By signing the Paris agreement nations around the world agreed, that in order to maintain a livable planet for future generations, we need jointly agreed, clear climate targets. The shared goal is not to exceed 1,5 degrees warming. Should temperatures rise above that, our entire human civilisation is at risk.
What needs to be remembered, is that this target is the absolute minimum in order to get back on a sustainable track, but even this is considered as unbelievably ambitious and very hard to achieve. The IPCC-report states that as a natural, science-based phenomena, the man-made climate change can be tackled, but just by scratching the surface of what needs to be done, it is easy to come to a conclusion that we are dealing with the most complicated challenge in human history.
The Paris agreement addressed national targets but we also need to look at cities as game changing venues of action. Global urbanisation is rapidly accelerating at the same time as the climate crisis worsens. Therefore, we are to think of of urbanisation and climate change as requiring the same critical solutions.

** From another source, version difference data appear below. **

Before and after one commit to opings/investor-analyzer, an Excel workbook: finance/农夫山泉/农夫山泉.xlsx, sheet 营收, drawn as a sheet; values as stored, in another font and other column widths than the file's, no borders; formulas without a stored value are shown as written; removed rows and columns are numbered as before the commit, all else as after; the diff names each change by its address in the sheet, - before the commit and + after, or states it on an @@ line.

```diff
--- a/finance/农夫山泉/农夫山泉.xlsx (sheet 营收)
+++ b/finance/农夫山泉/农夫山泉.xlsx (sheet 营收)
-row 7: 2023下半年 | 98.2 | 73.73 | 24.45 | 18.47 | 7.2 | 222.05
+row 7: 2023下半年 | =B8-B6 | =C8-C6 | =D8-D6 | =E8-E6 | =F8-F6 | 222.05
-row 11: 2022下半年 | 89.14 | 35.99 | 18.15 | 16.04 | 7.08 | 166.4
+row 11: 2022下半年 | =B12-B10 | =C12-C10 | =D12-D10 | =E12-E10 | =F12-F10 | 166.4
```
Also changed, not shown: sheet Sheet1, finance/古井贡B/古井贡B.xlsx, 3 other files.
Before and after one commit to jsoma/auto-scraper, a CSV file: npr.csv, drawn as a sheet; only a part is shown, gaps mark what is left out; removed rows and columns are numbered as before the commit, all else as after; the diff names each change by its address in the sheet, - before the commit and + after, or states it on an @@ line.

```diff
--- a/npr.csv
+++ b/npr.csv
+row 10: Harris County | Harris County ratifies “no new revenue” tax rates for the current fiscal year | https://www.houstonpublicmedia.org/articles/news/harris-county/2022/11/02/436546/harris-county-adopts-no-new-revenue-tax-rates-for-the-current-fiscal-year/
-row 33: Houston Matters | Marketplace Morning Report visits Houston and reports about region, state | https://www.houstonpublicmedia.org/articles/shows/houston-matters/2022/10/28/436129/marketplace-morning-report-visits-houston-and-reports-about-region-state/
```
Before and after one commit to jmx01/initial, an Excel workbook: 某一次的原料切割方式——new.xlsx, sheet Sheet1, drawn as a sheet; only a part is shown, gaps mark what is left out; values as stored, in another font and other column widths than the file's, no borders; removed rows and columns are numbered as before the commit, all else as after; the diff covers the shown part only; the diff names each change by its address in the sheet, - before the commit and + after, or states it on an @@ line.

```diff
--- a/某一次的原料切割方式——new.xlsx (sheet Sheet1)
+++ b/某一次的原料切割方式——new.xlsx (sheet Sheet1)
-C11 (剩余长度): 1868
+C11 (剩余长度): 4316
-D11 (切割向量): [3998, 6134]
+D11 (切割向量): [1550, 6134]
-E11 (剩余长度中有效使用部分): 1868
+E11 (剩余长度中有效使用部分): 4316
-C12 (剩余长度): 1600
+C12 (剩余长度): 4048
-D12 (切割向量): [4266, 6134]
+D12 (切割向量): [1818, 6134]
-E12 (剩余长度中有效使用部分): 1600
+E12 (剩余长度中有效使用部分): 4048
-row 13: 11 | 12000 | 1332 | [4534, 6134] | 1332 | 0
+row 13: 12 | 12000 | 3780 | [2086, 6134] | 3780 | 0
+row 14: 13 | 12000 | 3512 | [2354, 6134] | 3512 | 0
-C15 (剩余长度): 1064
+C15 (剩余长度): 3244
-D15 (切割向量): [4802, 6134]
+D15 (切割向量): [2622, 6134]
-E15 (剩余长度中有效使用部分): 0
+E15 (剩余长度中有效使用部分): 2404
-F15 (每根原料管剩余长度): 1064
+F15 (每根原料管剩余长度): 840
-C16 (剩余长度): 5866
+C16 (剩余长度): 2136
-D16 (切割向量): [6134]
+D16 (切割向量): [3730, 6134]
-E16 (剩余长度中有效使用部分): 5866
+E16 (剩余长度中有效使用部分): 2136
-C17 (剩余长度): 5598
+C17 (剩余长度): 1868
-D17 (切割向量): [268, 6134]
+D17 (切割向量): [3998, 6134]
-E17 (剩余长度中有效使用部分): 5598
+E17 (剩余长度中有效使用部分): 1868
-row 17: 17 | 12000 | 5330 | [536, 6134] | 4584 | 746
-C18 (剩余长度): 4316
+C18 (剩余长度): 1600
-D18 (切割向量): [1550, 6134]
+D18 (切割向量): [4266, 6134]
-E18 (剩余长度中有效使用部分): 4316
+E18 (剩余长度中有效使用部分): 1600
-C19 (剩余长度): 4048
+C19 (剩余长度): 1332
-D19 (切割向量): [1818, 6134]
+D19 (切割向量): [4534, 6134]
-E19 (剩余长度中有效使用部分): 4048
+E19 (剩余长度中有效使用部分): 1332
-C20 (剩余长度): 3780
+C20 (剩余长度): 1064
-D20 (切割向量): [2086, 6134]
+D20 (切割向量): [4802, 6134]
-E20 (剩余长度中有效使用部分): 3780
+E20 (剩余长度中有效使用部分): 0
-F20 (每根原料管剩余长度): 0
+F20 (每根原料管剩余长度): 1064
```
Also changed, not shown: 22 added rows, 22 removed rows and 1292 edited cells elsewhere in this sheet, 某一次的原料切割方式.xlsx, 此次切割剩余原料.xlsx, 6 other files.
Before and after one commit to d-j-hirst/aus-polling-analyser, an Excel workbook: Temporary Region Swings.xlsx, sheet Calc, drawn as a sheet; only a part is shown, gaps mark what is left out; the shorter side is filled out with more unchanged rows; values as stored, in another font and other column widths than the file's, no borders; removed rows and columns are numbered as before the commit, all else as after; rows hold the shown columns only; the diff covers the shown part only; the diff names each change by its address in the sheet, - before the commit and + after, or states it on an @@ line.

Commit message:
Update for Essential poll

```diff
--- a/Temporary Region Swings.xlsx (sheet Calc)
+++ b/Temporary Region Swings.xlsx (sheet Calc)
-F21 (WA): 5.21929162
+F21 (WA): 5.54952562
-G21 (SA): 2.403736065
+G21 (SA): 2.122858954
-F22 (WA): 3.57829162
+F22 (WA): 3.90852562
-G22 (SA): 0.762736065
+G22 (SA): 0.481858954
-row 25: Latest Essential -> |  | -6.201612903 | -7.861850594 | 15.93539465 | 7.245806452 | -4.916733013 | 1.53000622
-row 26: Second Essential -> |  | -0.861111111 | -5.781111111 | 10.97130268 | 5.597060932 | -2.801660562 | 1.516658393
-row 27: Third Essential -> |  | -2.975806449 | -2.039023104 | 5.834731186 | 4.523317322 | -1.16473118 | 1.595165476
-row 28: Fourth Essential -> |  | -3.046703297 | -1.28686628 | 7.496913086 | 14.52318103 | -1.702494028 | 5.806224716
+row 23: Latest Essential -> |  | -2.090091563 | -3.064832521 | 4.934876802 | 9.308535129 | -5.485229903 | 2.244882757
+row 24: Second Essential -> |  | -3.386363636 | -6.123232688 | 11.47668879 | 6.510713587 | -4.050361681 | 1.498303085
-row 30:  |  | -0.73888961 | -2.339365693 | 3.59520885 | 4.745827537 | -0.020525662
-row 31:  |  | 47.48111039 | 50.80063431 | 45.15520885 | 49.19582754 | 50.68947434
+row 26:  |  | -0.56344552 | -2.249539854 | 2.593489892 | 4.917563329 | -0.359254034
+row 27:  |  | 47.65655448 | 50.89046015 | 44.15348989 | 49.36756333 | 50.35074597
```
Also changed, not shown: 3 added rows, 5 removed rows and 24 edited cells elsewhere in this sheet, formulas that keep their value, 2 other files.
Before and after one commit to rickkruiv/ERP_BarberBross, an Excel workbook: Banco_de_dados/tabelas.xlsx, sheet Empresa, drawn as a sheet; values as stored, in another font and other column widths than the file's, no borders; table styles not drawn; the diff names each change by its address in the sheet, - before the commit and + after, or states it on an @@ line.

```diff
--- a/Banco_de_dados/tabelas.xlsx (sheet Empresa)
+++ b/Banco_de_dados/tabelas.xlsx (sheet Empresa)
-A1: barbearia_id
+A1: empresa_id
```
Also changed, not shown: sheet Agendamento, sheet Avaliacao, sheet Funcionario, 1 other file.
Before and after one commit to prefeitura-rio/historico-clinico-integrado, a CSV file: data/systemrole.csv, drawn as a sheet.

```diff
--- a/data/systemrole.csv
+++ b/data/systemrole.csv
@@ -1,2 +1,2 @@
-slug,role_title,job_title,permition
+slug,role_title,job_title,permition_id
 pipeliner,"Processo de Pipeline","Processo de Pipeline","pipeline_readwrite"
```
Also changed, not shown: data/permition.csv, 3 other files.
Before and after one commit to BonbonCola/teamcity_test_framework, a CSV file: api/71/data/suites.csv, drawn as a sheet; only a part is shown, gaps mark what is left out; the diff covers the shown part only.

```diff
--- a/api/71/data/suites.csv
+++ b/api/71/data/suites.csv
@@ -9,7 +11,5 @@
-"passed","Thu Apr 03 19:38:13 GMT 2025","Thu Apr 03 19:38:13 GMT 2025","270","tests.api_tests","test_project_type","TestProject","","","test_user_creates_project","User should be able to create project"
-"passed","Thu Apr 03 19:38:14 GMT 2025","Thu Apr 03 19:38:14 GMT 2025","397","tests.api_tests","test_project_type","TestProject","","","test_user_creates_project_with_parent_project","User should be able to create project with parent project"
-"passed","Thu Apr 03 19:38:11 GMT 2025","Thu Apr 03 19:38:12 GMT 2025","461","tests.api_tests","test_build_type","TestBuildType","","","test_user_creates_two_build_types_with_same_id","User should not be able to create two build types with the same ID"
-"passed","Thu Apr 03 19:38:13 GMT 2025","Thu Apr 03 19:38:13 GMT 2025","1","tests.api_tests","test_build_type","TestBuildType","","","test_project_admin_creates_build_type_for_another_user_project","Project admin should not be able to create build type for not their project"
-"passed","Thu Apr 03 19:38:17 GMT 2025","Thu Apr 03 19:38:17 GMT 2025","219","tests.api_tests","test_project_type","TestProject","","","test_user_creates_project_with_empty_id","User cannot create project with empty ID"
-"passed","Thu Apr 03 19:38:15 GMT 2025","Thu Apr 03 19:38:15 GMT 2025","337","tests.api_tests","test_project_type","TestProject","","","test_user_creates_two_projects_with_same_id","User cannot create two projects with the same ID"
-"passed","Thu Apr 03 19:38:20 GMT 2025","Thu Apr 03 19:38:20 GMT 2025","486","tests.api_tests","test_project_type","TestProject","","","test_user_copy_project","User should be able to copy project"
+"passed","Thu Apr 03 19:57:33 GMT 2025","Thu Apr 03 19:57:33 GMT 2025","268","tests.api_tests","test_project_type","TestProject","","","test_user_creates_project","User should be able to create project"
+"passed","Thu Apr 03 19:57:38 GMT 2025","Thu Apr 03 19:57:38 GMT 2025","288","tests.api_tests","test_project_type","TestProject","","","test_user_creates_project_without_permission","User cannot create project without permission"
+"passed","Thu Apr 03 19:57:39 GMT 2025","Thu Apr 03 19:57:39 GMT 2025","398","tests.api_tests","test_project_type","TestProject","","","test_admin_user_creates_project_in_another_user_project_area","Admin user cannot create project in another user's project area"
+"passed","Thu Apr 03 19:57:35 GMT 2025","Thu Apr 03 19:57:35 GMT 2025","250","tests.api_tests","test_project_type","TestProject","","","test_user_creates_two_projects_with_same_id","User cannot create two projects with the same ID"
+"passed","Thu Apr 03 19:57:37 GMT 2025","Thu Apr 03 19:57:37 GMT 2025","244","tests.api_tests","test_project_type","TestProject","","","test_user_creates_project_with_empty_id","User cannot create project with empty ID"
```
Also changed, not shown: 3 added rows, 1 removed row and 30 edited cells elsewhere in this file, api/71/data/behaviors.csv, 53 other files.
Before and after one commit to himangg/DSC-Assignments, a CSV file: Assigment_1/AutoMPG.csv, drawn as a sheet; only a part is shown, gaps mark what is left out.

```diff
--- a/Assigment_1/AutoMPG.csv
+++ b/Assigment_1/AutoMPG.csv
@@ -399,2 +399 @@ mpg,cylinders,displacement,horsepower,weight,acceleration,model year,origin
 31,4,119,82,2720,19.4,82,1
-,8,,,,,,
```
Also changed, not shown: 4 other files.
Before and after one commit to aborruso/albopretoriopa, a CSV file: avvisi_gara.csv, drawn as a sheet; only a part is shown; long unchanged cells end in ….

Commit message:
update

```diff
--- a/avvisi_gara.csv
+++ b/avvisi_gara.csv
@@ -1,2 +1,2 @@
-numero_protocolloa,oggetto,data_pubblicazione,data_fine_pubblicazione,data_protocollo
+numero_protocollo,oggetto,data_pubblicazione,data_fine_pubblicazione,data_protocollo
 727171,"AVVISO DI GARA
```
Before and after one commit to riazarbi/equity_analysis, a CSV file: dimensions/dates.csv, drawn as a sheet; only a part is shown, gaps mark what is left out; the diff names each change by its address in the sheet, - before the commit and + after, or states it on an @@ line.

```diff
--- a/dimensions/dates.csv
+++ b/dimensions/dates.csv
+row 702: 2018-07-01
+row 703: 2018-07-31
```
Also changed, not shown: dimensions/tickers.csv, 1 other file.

Tuning cities closer to planetary boundaries requires an enormous variety of actions. It is important to be aware, that each city has its own climate performance, its own strengths as well as weaknesses. For example, Nordic cities have a long track record of finding good climate solutions regarding transport-based emissions. The Nordic cities typically have an efficient and integrated public transport system, enabling the city core and other key centres to be easily accessible by public transport. Cities, like Copenhagen, have also been able to implement a highly effective and climate friendly cycling infrastructure.
Traffic isn’t everything, though. In Helsinki, for example, approximately half of the city’s climate emissions are caused by the energy sector. Heating, in cities with cold climates, is one of the biggest sources of greenhouse gas emissions. Even Helsinki, with the worlds’ most energy efficient energy production, needs to still find ways to be even more energy efficient, in order to achieve carbon neutral energy production.
Helsinki now has an approved Climate Action Plan, entitled Carbon Neutral Helsinki 2035. This details 143 actions that enable Helsinki to achieve carbon neutrality by 2035. This is an ambitious target, speeding up the goal by 15 years from the earlier target year of 2050. Helsinki wants to be in the first row of cities, which will achieve this target and sets an example for other cities to follow.
What are the actions required by us city planners then? As Helsinki grows rapidly, we need to find ways to direct growth so that it weaves into the existing city fabric, where people are close to services, public transport and high-quality walking and cycling environments. The approved Helsinki City Plan states that we need smart density close to existing centres, transport hubs and turn the inner city high way corridors into city boulevards with housing and light railways and we need to connect the Helsinki region horizontally to increase the attractiveness of locations, which are currently not as well connected. We also need to look at how to increase the energy efficiency of the existing building stock and pilot carbon free project areas. Progress in implementing these strategies into actions is well on its way.
The good thing is that cities can learn from each other and share best practices. This is especially relieving when talking about the climate crisis. Quite simply, we don’t have time to think in silos and seek our separate solutions for reducing our carbon footprints to fit inside the planetary boundaries. Thus, we need to boost co-operation between the cities and take on global leadership in benchmarking good practice.
The Helsinki Impact Conference offers a great platform for this. Let’s have a conference full of climate wisdom where stealing the best ideas from each other is highly recommended!